The canine influenza virus (dog flu) crossed into Canada as I reported on January 9, and was originally tracked by Worms and Germs, a blog by Dr. Scott Weese, a professor at the University of Guelph, Ontario Veterinary College.
In my conversation with Dr. Weese, he explained what we now believe happened.
“Two index cases [individual dogs] were imported December 27 from South Korea. Then [the two dogs] landed in Chicago, then were driven to Ontario. Some others stayed in Michigan,” said Dr. Weese. “Two index dogs were sick the next day and taken to their vet. Both were tested via PCR, and H3N2 was identified. A four-week quarantine was recommended prior to testing results, and dogs had no contact outside the household that we know about. There were six canine household contacts. Four [dogs] got sick [mild disease]. Three quarters of those were tested and were positive, one [individual dog] was too aggressive to sample. The two healthy dogs were also sampled and were positive. The two index cases were still shedding [contagious] a week later. Further testing is underway.”
So that, along with the fact that dog flu has crossed into Canada in the first place, is the bad news.
The good news is that the two cats exposed, as expected, didn’t get sick. It’s possible, but exceedingly rare, for cats to get sick as a result of dog flu. The dogs that became ill only suffered fairly mild disease.
“As far as we know, there has been no transmission outside these households. We’re hoping that we have it contained and will be able to be flu-free in Canada again,” added Dr. Weese. “I think this shows the risks posed by importation and also how things can potentially contain infectious diseases. Some things that went right were the quick onset of disease, quick trip to the vet, isolation of the dogs after arrival [apart from household contacts], quarantine recommendation from the vet prior to diagnosis, and [so far] compliance with recommendations. The -20 degree weather didn’t hurt, either, since presumably it decreased the desire to take the dogs out to public places, like parks.”

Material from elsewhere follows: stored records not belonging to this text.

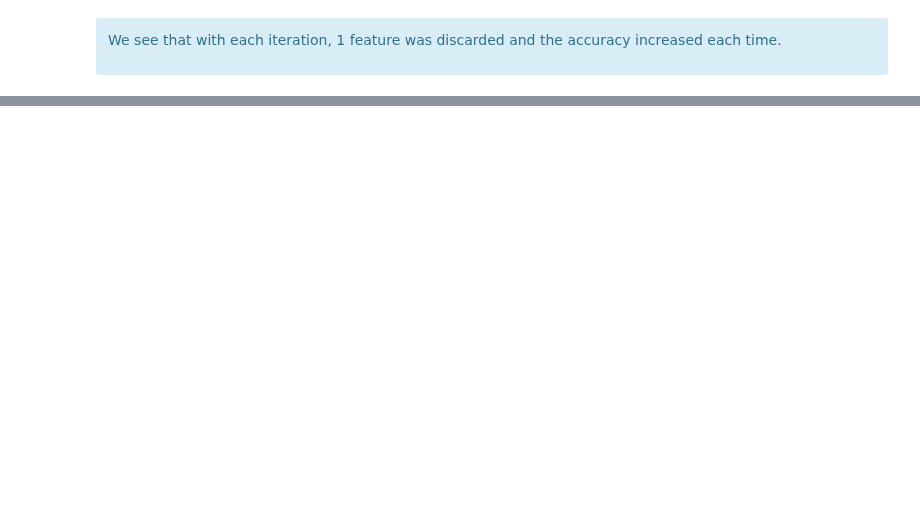
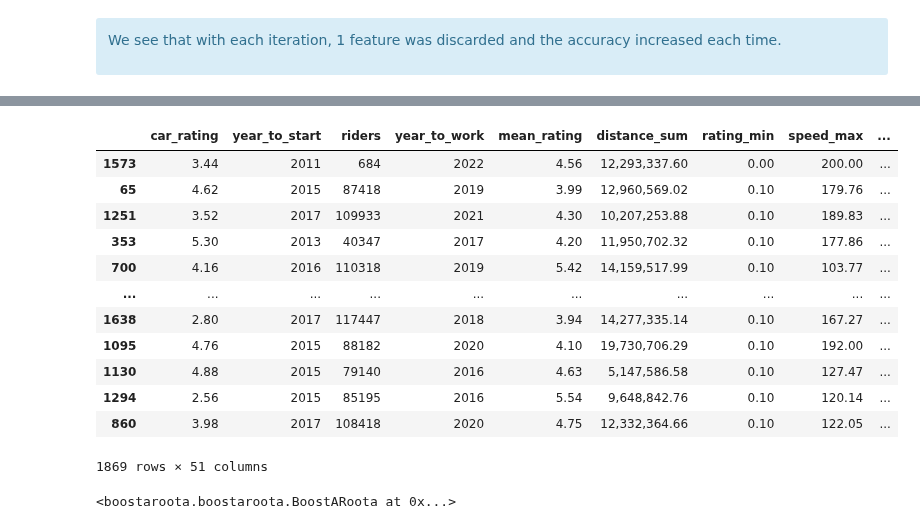
Before and after one commit to aziart/comp-ds, a Jupyter notebook: notebooks/03.3.02 - Feature Selection.ipynb, the cells around one changed output, grey strips where cells are left out. Drawn from its saved outputs; the diff is of its cells as text; code cells hidden in the pictures; blank space fills up the shorter version.

Commit message:
03.3.02 in progress: boruta and boostaroota explained + practical example

```diff
--- a/notebooks/03.3.02 - Feature Selection.ipynb
+++ b/notebooks/03.3.02 - Feature Selection.ipynb
@@ -428,0 +447,6 @@ We see that with each iteration, 1 feature was discarded and the accuracy increa
+# %%
+X_train[cat_cols] = X_train[cat_cols].astype(str)
+
+X_train_one_hot = pd.get_dummies(X_train[cat_cols])
+X_train = pd.concat((X_train.drop(columns=cat_cols), X_train_one_hot), axis=1).fillna(0)
+X_train.head()
@@ -428,0 +519,24 @@ We see that with each iteration, 1 feature was discarded and the accuracy increa
+# %%
+X_train
+# %% [output]
+|  | car_rating | year_to_start | riders | year_to_work | mean_rating | distance_sum | rating_min | speed_max | ... |
+| 1573 | 3.44 | 2011 | 684 | 2022 | 4.56 | 12,293,337.60 | 0.00 | 200.00 | ... |
+| 65 | 4.62 | 2015 | 87418 | 2019 | 3.99 | 12,960,569.02 | 0.10 | 179.76 | ... |
+| 1251 | 3.52 | 2017 | 109933 | 2021 | 4.30 | 10,207,253.88 | 0.10 | 189.83 | ... |
+| 353 | 5.30 | 2013 | 40347 | 2017 | 4.20 | 11,950,702.32 | 0.10 | 177.86 | ... |
+| 700 | 4.16 | 2016 | 110318 | 2019 | 5.42 | 14,159,517.99 | 0.10 | 103.77 | ... |
+| ... | ... | ... | ... | ... | ... | ... | ... | ... | ... |
+| 1638 | 2.80 | 2017 | 117447 | 2018 | 3.94 | 14,277,335.14 | 0.10 | 167.27 | ... |
+| 1095 | 4.76 | 2015 | 88182 | 2020 | 4.10 | 19,730,706.29 | 0.10 | 192.00 | ... |
+| 1130 | 4.88 | 2015 | 79140 | 2016 | 4.63 | 5,147,586.58 | 0.10 | 127.47 | ... |
+| 1294 | 2.56 | 2015 | 85195 | 2016 | 5.54 | 9,648,842.76 | 0.10 | 120.14 | ... |
+| 860 | 3.98 | 2017 | 108418 | 2020 | 4.75 | 12,332,364.66 | 0.10 | 122.05 | ... |
+1869 rows × 51 columns
+# %%
+# in boostaroota lib rewrite
+# df['Mean'] = df.mean(axis=1)
+# into
+# df['Mean'] = df.mean(axis=1, numeric_only=True)
+br.fit(X_train, y_train_enc)
+# %% [output]
+<boostaroota.boostaroota.BoostARoota at 0x...>
```
Also changed, not shown: parts of 21 cells of this notebook, 12 other files.
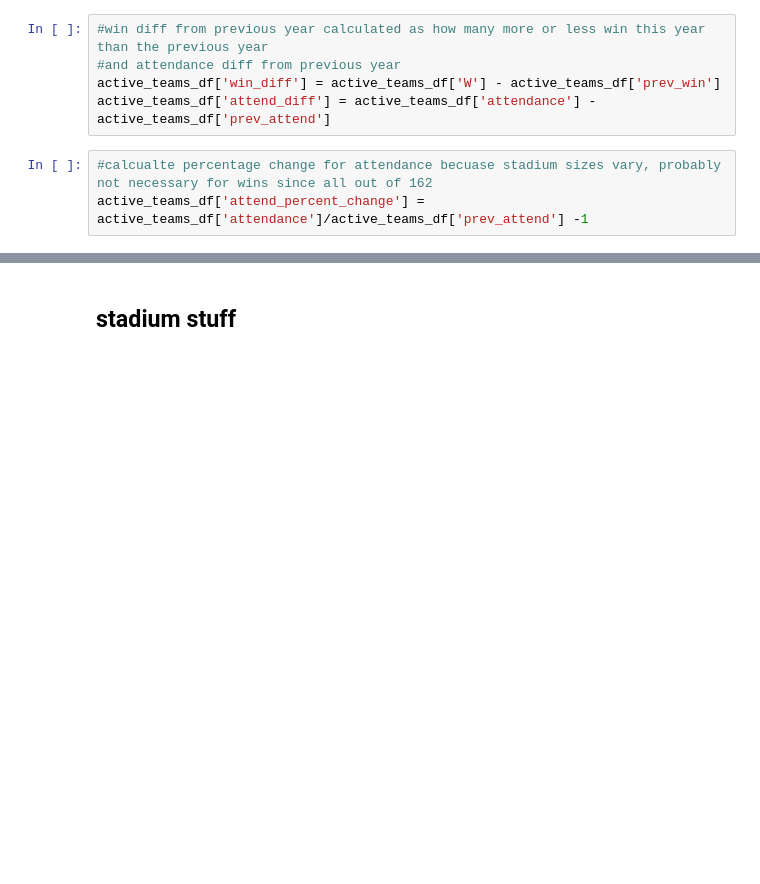
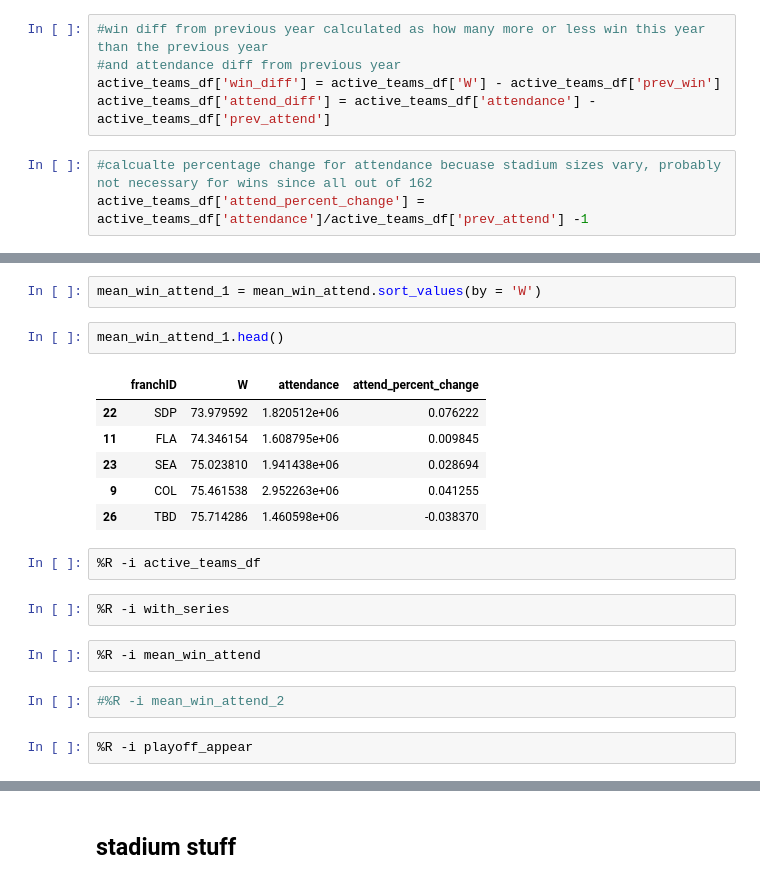
Before and after one commit to alan-flint/MLB-Visualization, a Jupyter notebook: code/rushil_historical_sandbox.ipynb, the cells around one changed output, grey strips where cells are left out. Cells and saved outputs as stored; diff of their text form; blank space fills up the shorter version.

```diff
--- a/code/rushil_historical_sandbox.ipynb
+++ b/code/rushil_historical_sandbox.ipynb
@@ -158,0 +134,21 @@ active_teams_df.loc[active_teams_df.yearID == 1969]
+# %%
+mean_win_attend_1 = mean_win_attend.sort_values(by = 'W')
+# %%
+mean_win_attend_1.head()
+# %% [output]
+|  | franchID | W | attendance | attend_percent_change |
+| 22 | SDP | 73.979592 | 1.820512e+06 | 0.076222 |
+| 11 | FLA | 74.346154 | 1.608795e+06 | 0.009845 |
+| 23 | SEA | 75.023810 | 1.941438e+06 | 0.028694 |
+| 9 | COL | 75.461538 | 2.952263e+06 | 0.041255 |
+| 26 | TBD | 75.714286 | 1.460598e+06 | -0.038370 |
+# %%
+%R -i active_teams_df
+# %%
+%R -i with_series
+# %%
+%R -i mean_win_attend
+# %%
+#%R -i mean_win_attend_2
+# %%
+%R -i playoff_appear
```
Also changed, not shown: parts of 10 cells of this notebook.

Of course, there’s hardly a guarantee the dog flu has been contained in Canada. Once dog flu appears, it’s not easy to prevent it from spreading.
Canine influenza virus, like all flu viruses, is highly contagious. H3N2 is a particular strain that arrived in the U.S., specifically into Chicago, in 2015. There was an instant outbreak because H3N2 had never before appeared on this side of the world (it had previously existed only in southeast Asia). So, dogs previously unexposed have no immunity to the virus. If exposed, they get the bug. The good news is that a vaccine was created quickly after H3N2’s arrival to protect dogs. The vaccine, or absolute lack of exposure to infected dogs, are the only known ways to prevent dogs from getting the virus.